WHAT YOU ARE ASKED TO DO.
Count every line in the entries below that contains the word "router", and give only that number.

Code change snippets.
= = =

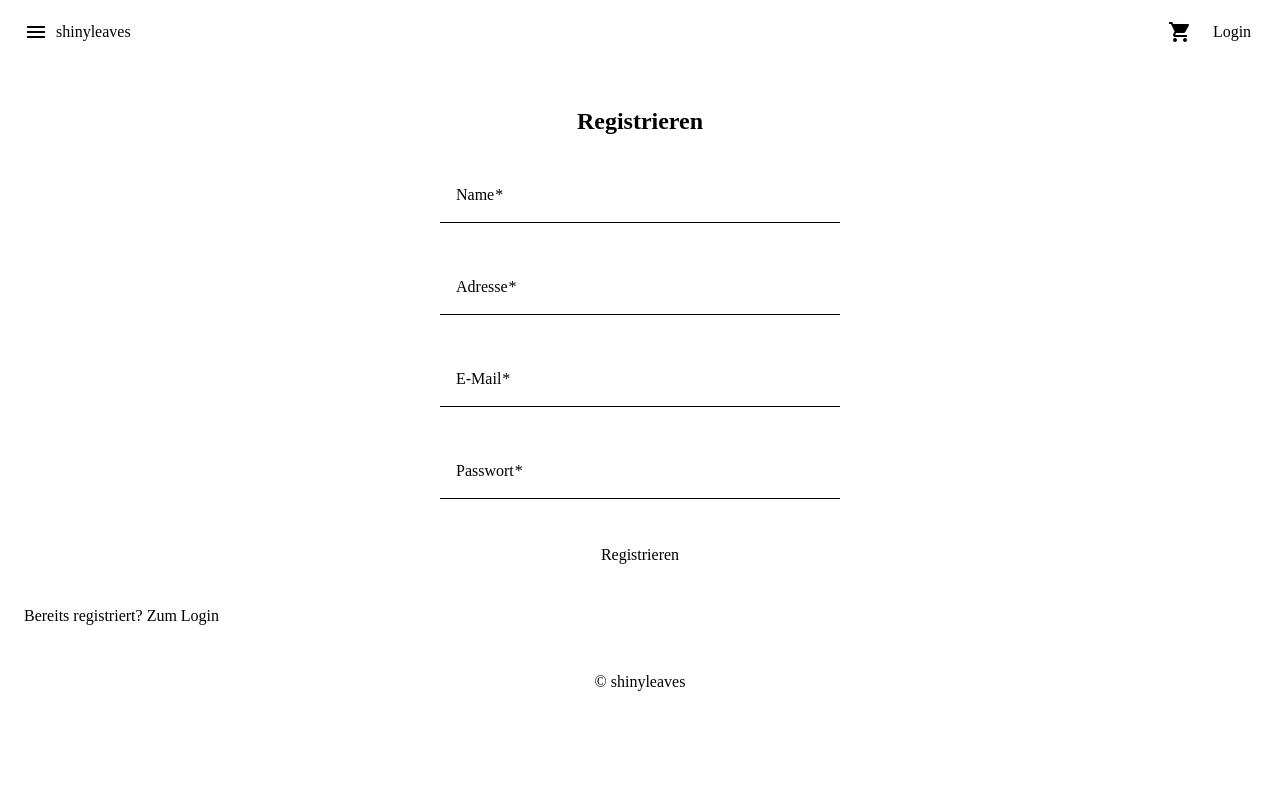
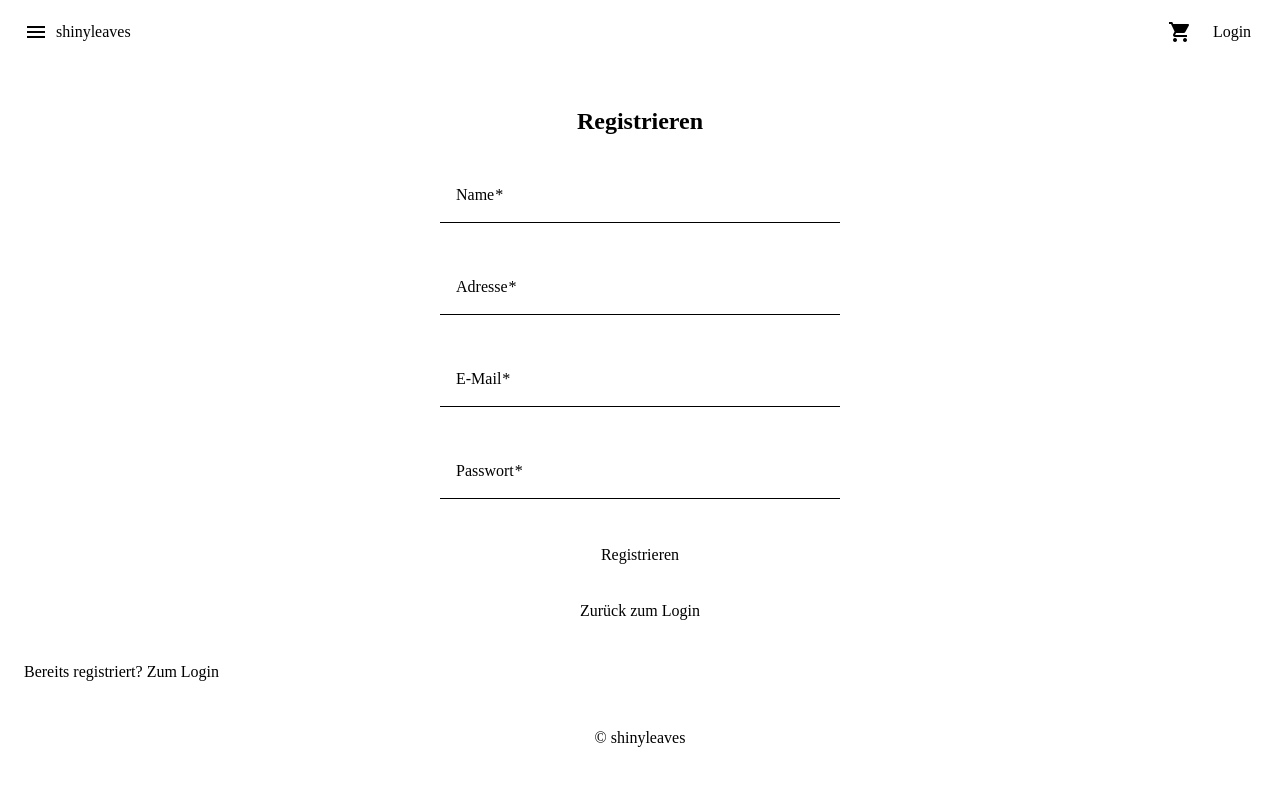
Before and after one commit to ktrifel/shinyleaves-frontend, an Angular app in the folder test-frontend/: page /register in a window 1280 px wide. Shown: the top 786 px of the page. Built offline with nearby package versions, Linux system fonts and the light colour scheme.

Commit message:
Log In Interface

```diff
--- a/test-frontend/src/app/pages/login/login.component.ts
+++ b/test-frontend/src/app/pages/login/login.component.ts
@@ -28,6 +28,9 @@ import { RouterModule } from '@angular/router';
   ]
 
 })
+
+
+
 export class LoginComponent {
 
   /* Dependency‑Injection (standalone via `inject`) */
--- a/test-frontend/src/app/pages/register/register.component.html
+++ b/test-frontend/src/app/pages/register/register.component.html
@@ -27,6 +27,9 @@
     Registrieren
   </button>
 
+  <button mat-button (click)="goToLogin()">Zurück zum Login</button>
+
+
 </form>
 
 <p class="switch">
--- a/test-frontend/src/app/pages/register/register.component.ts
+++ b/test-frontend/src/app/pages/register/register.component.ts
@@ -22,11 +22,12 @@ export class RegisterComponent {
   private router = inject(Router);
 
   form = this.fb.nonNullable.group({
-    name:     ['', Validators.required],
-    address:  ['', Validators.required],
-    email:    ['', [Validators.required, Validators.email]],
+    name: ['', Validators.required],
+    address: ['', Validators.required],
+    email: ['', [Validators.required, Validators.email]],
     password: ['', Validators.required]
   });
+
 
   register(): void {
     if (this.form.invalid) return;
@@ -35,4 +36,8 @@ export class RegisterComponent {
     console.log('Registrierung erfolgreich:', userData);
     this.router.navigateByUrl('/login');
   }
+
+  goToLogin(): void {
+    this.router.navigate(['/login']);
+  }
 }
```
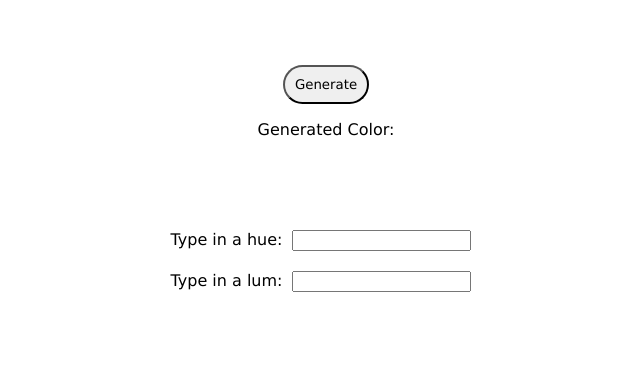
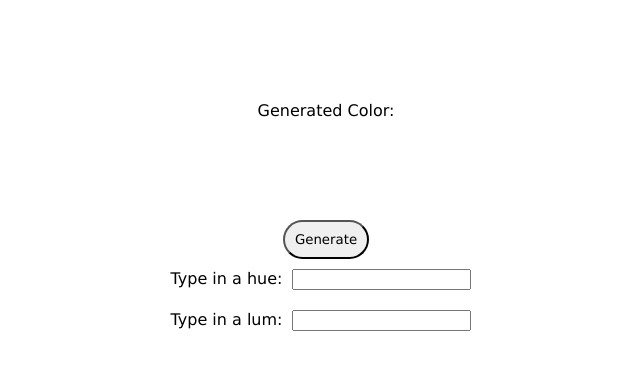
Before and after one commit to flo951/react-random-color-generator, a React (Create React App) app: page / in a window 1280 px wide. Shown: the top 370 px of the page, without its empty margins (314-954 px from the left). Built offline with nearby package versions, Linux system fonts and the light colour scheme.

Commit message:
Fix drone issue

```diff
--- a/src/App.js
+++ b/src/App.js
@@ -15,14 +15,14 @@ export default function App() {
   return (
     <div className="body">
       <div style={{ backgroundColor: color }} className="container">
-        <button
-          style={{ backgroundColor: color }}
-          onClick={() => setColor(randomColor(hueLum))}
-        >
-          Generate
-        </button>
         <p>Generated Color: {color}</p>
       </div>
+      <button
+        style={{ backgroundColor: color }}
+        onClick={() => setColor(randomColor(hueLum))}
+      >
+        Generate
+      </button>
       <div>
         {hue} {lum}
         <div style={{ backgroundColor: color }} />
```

= = =

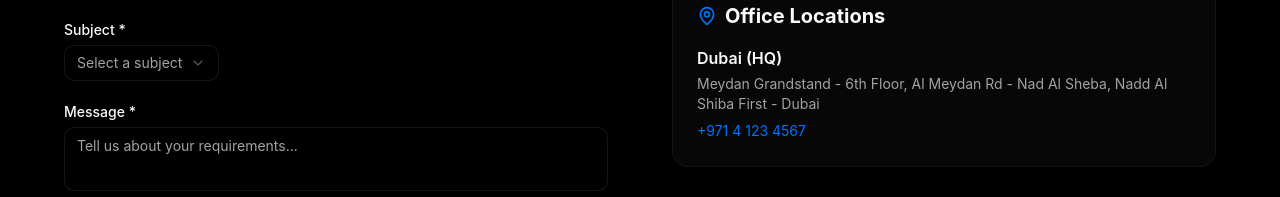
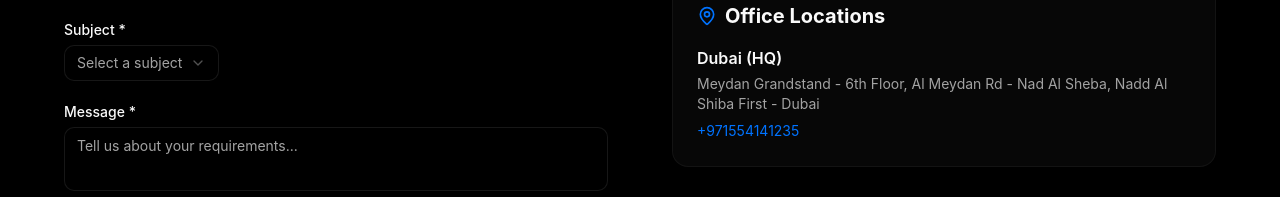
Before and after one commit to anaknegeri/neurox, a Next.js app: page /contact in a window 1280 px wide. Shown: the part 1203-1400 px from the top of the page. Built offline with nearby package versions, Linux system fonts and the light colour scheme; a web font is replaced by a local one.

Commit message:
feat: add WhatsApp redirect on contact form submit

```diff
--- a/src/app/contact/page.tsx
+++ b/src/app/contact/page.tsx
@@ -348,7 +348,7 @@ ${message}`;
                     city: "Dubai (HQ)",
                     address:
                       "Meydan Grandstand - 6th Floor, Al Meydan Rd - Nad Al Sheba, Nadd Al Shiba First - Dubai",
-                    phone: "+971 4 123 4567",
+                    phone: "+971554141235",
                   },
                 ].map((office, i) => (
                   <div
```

= = =

WRITTEN SOLUTION.
4